Through the last line of the entries, please copy every line exactly, starting with the one that contains "add new feature".

*** Opening Task data ***

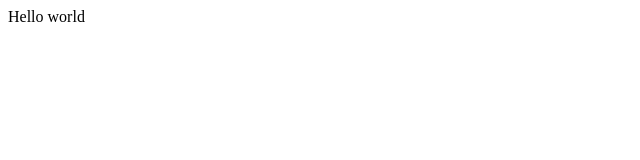
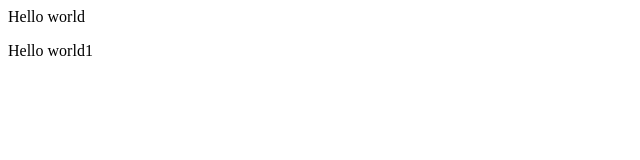
Before and after one commit to utkarshducoder/localrepo, a plain HTML site: page index.html in a window 1280 px wide. Shown: the full height of the page, 0-640 px from the left. Drawn offline with Linux system fonts and the light colour scheme.

Commit message:
add new feature

```diff
--- a/index.html
+++ b/index.html
@@ -1 +1,2 @@
 <p>Hello world</p>
+<p>Hello world1</p>
```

*** Closing Task data ***

• Response to this exercise
add new feature

```diff
--- a/index.html
+++ b/index.html
@@ -1 +1,2 @@
 <p>Hello world</p>
+<p>Hello world1</p>
```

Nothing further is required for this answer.